If you can’t work because of sickness, injury, disease, employment termination, or death, Consumer Credit Insurance (CCI) can help cover credit card, personal, motor vehicle or home loan repayments depending on the level of cover purchased.

Check your credit card, personal, motor vehicle or home loan documentation for CCI details specific to you, or call your bank or lender, who will have details of any related insurance arranged for you. Your bank or lender will also give you contact details for your CCI insurer if you have a policy.

Some consumer credit policies have exclusions relating to pandemics, but insurers are assessing claims on an individual basis.

Credit Card Insurance, which is a type of consumer credit insurance, sometimes known as balance protection insurance, may pay out the outstanding balance on a credit card (subject to any limits in the policy) or it may make monthly payments to a credit card issuer if the policyholder’s income is affected by unforeseen events.

Call your bank or lender for further assistance. 

Landlord insurance protects the investment that a landlord has made in a rental property. Cover can be purchased for the building, contents or rental income, or any combination of these. Cover for loss of rent is not always included in a landlord policy and may be added as required.

Many landlords are investors who have invested in property to supplement their incomes or support self-managed super funds. Landlords who are borrowers have obligations to their lender, with payments typically met through the collection of rent on the mortgaged property.

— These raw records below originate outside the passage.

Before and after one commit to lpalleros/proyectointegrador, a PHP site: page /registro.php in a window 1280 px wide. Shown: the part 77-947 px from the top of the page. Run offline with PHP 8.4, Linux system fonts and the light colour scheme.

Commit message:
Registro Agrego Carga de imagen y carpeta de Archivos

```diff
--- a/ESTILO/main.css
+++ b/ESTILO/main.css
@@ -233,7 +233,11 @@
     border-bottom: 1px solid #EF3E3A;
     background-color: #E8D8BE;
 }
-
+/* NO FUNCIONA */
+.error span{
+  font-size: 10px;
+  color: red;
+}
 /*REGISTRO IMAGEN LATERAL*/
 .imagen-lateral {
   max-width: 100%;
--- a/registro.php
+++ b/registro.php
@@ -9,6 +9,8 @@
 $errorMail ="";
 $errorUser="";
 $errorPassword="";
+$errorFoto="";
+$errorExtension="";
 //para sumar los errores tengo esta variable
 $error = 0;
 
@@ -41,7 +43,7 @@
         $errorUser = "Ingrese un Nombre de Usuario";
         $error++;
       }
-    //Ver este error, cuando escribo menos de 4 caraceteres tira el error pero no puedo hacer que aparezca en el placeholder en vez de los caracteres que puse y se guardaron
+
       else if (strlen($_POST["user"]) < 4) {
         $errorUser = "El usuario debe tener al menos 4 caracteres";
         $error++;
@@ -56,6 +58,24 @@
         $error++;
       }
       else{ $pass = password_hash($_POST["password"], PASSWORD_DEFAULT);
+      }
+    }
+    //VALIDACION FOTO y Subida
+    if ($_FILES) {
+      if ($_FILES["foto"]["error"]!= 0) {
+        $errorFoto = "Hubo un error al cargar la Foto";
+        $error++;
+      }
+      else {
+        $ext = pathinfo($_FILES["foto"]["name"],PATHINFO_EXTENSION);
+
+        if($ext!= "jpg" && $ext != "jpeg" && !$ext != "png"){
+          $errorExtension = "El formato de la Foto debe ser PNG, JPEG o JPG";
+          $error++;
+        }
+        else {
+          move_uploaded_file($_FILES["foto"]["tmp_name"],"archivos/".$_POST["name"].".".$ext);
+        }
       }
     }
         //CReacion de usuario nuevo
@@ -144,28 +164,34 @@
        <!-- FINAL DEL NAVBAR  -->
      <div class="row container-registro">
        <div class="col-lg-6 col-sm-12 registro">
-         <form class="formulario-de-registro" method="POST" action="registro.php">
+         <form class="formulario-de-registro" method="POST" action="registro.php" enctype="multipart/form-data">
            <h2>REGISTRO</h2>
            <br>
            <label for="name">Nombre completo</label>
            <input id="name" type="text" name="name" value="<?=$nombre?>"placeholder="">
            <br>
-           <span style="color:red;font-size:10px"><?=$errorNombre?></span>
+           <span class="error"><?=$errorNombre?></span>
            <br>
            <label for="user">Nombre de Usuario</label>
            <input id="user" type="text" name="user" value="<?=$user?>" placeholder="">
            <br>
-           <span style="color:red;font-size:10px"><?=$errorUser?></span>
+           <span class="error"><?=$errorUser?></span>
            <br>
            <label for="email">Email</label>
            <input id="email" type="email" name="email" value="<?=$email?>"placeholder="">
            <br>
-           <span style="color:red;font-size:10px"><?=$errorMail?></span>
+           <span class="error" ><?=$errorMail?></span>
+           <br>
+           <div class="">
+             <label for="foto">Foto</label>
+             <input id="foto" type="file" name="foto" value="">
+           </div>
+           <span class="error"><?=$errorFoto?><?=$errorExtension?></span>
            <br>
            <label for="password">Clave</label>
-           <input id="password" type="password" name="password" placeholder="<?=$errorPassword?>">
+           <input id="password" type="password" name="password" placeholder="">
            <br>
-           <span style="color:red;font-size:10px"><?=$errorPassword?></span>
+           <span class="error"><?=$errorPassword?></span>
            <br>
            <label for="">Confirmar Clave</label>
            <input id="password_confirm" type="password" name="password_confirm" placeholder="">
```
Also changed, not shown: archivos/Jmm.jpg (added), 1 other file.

Landlord insurance policies are available however some insurers are offering the policy with an adjustment to the Tenant Default component, read the Product Disclosure Statement (PDS) for further detail.

Travel insurance is available for international travel, and some insurers have introduced cover for various COVID-related travel situations to destinations other than those few that continue to carry a Level 4 ‘Do Not Travel’ advisory.

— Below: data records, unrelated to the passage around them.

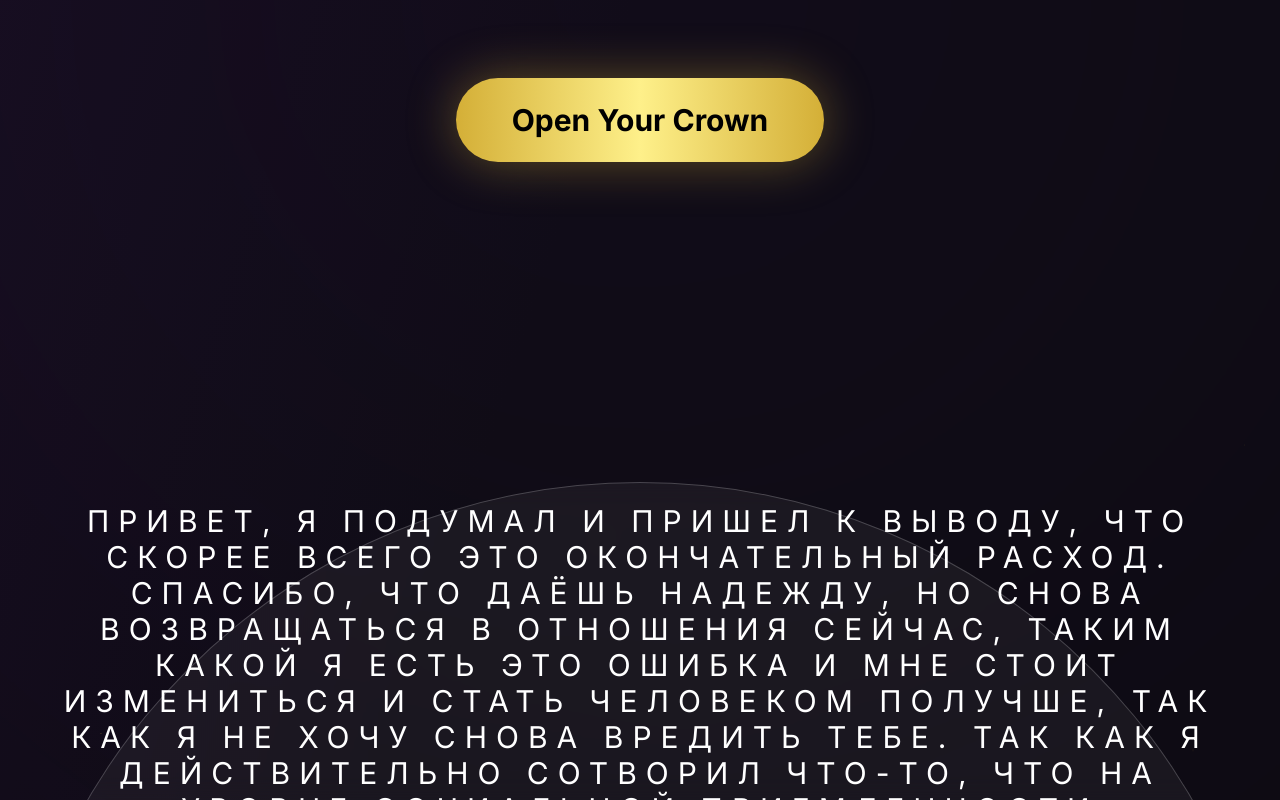
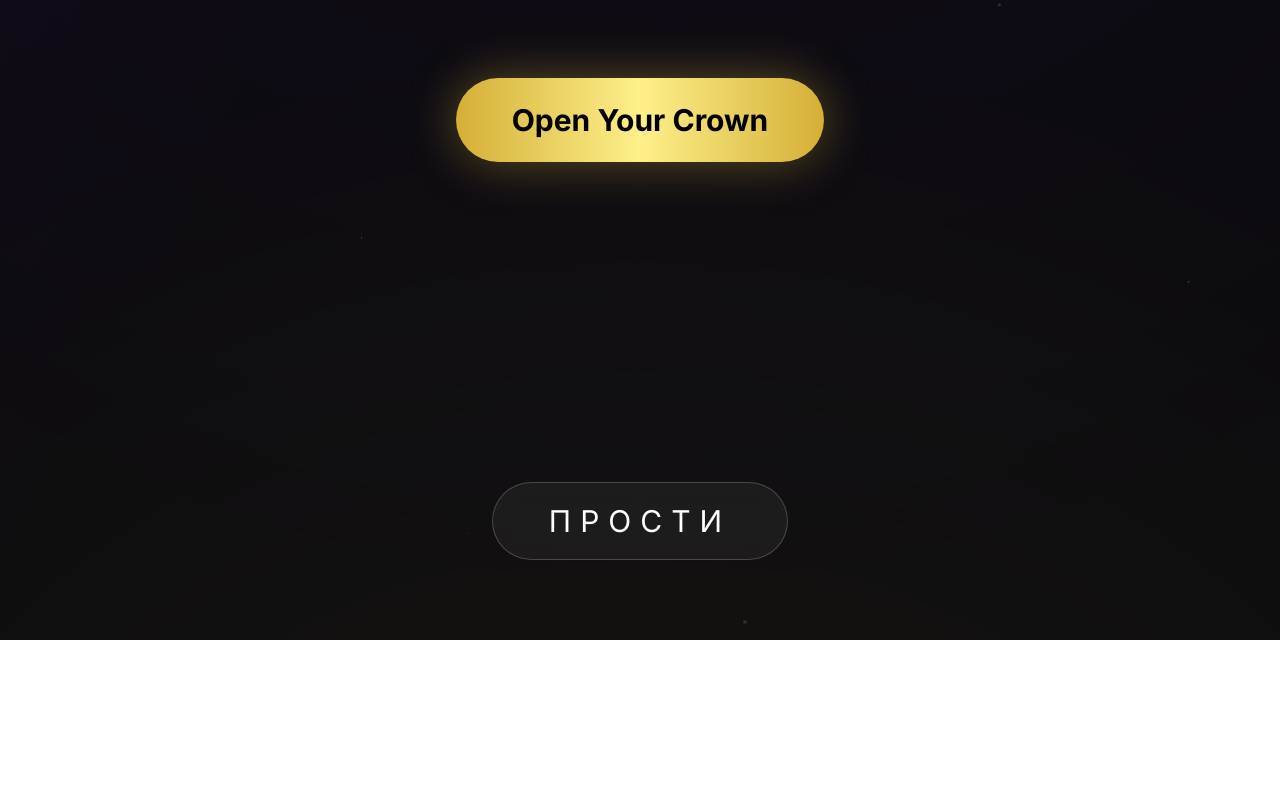
Before and after one commit to Hanchatwer123/8thmarch, a React (Vite) app: page /8wywvqx0ga0sg2q in a window 1280 px wide. Shown: the part 2000-2800 px from the top of the page. After the commit the page ends 2640 px from the top, so only its background shows below. Built offline with nearby package versions, Linux system fonts and the light colour scheme; a web font is replaced by a local one; what @radix-ui/themes would draw is missing.

Commit message:
Update message content in Aizeshka.tsx

```diff
--- a/src/pages/Aizeshka.tsx
+++ b/src/pages/Aizeshka.tsx
@@ -415,7 +415,13 @@ const Aizere: React.FC = () => {
                         opacity:0;
                         transition:opacity 2s ease;
                     ">
-                        прости
+                        Привет, я подумал и пришел к выводу, что скорее всего это окончательный расход. Спасибо, что даёшь надежду, но снова возвращаться в отношения сейчас, таким какой я есть это ошибка и мне стоит измениться и стать человеком получше, так как я не хочу снова вредить тебе. Так как я действительно сотворил что-то, что на уровне социальной приемленности находится на самом дне.
+
+Возможно, в будущем, скором или нет, мы вновь встретимся и что-то да и заново начнется, всё таки бог любит троицу и мы получается встретимся в 3 раз. А пока стоит разойтись и пройти жизнь самим. В любом случае спасибо тебе за все наши моменты и я очень благодарен судьбе, что свела нас. Надеюсь тебе щас стало получше и ты не так сильно страдаешь. Если наша история действительно еще не закончена, то мы еще встретимся и как ты говорила, я надеюсь это будет в рандомный момент в астане. К этому моменту я надеюсь, что вся эта ситуация будет выглядет просто как прошлое, которое только и вспоминаешь, а не испытываешь ненависть или что-то в этом духе.
+
+Не факт, что такая отличная, красивая, умная девушка как ты, будет долго оставаться одной. Поэтому, я хочу попросить тебя не останавливаться на что-то низком, плохом, ты достойна лучшего и лучшего отношения к тебе. Ты можешь меня не слушать, и это окей, главное чтобы ты выбирала своим сердцем. И кстати, все твои тайны уйдут со мной, не переживай. Давай, спасибо тебе за всё и береги себя 🫶
+
+А, и еще, ну может ещё встретимся, встретимся когда пойдёт дождь.
                     </div>
                 `;
 
@@ -428,13 +434,7 @@ const Aizere: React.FC = () => {
         }}
         className="px-14 py-5 rounded-full border border-white/20 bg-white/5 backdrop-blur-md text-white text-2xl md:text-3xl font-light tracking-[0.3em] uppercase transition-all duration-500 hover:border-[#d4af37] hover:text-[#d4af37] hover:shadow-[0_0_40px_rgba(212,175,55,0.4)]"
     >
-        Привет, я подумал и пришел к выводу, что скорее всего это окончательный расход. Спасибо, что даёшь надежду, но снова возвращаться в отношения сейчас, таким какой я есть это ошибка и мне стоит измениться и стать человеком получше, так как я не хочу снова вредить тебе. Так как я действительно сотворил что-то, что на уровне социальной приемленности находится на самом дне.
-
-Возможно, в будущем, скором или нет, мы вновь встретимся и что-то да и заново начнется, всё таки бог любит троицу и мы получается встретимся в 3 раз. А пока стоит разойтись и пройти жизнь самим. В любом случае спасибо тебе за все наши моменты и я очень благодарен судьбе, что свела нас. Надеюсь тебе щас стало получше и ты не так сильно страдаешь. Если наша история действительно еще не закончена, то мы еще встретимся и как ты говорила, я надеюсь это будет в рандомный момент в астане. К этому моменту я надеюсь, что вся эта ситуация будет выглядет просто как прошлое, которое только и вспоминаешь, а не испытываешь ненависть или что-то в этом духе.
-
-Не факт, что такая отличная, красивая, умная девушка как ты, будет долго оставаться одной. Поэтому, я хочу попросить тебя не останавливаться на что-то низком, плохом, ты достойна лучшего и лучшего отношения к тебе. Ты можешь меня не слушать, и это окей, главное чтобы ты выбирала своим сердцем. И кстати, все твои тайны уйдут со мной, не переживай. Давай, спасибо тебе за всё и береги себя 🫶
-
-А, и еще, ну может ещё встретимся, встретимся когда пойдёт дождь.
+        прости
     </motion.button>
 </div>
 
```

The introduction of COVID cover has not significantly impacted premium costs, and travel insurance remains good value given the benefits it provides travellers if the unexpected happens.

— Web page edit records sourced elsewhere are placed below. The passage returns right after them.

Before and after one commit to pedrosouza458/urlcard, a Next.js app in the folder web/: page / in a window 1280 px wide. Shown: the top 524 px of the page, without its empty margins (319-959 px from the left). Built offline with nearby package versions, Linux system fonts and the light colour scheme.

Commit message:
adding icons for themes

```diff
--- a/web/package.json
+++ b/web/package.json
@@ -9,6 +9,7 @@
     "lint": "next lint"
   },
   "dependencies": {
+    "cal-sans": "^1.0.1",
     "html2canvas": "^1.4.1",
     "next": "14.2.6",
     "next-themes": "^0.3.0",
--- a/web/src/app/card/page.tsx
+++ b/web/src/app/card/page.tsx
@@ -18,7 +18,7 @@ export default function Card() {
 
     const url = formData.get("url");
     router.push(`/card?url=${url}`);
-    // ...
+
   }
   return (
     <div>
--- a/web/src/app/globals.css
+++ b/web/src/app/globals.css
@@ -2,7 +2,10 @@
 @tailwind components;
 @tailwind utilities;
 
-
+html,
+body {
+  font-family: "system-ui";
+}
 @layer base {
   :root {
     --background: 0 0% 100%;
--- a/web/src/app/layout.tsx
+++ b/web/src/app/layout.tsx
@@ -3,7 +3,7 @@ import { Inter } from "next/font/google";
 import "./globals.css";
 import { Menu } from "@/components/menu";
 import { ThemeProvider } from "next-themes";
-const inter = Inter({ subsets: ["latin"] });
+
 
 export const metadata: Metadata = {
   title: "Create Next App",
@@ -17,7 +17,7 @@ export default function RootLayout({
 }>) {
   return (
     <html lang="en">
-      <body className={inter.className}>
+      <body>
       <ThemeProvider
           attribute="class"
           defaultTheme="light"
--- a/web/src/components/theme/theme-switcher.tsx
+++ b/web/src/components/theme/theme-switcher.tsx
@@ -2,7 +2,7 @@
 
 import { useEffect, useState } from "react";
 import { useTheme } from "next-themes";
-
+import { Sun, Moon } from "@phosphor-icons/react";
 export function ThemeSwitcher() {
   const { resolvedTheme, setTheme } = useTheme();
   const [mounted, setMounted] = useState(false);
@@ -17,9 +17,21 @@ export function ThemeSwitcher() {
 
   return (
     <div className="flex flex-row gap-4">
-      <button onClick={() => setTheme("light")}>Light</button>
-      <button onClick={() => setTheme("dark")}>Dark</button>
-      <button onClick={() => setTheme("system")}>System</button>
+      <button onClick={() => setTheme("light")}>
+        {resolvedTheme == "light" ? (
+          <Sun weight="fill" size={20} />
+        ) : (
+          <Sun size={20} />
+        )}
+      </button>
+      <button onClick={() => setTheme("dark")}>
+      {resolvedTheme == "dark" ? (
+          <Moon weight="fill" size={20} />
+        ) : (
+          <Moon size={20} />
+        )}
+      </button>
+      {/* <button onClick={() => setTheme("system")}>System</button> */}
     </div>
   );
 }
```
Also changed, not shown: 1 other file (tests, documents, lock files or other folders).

Travellers should go to DFAT’s smartraveller.gov.au for the most up-to-date information about the status and entry requirements of their stopovers and destinations.

An increasing number of destinations, including Singapore, the UAE and Thailand, require overseas visitors to have cover for COVID-related medical treatment.

Travellers should read their policies carefully to make sure it provides cover for their particular circumstances and destinations.

Many insurers that offer policies aimed at small to medium enterprises (SMEs) have introduced a range of measures to assist business customers during COVID-19.

If you need assistance contact your insurer or insurance broker to ask how you can be helped.

Click here for an updated summary of the insurance industry’s current efforts to seek clarity on the application of business interruption insurance to claims related to COVID-19.

Insurers pay about 95.7% of claims – that’s more than $152.3 million in a typical working day. However, claims are sometimes denied or not fully paid. Common reasons insurers may deny claims include:

  • Insurance policies contain a list of exclusions outlining specific situations, circumstances or events the insurer will not cover when a claim is lodged.
  • The customer may not have met conditions outlined in the policy.
  • Usually, if the policy has not been renewed, paid for or has been cancelled, the customer will not be able to make a claim.
  • The customer is obliged to tell the insurer about anything that might affect the risk when a policy is bought or renewed. Failure to disclose may affect the ability to claim on the policy.

If the policyholder is unhappy with their insurance company’s decision on a claim, they may ask that their case be reviewed.

All insurance companies are required to have an internal dispute resolution system, and are also required to be a member of an external dispute resolution scheme.

If, after an internal review, the customer is still unhappy with the insurer’s decision they can take their claim to the Australian Financial Complaints Authority (AFCA) https://www.afca.org.au/

Send this to a friend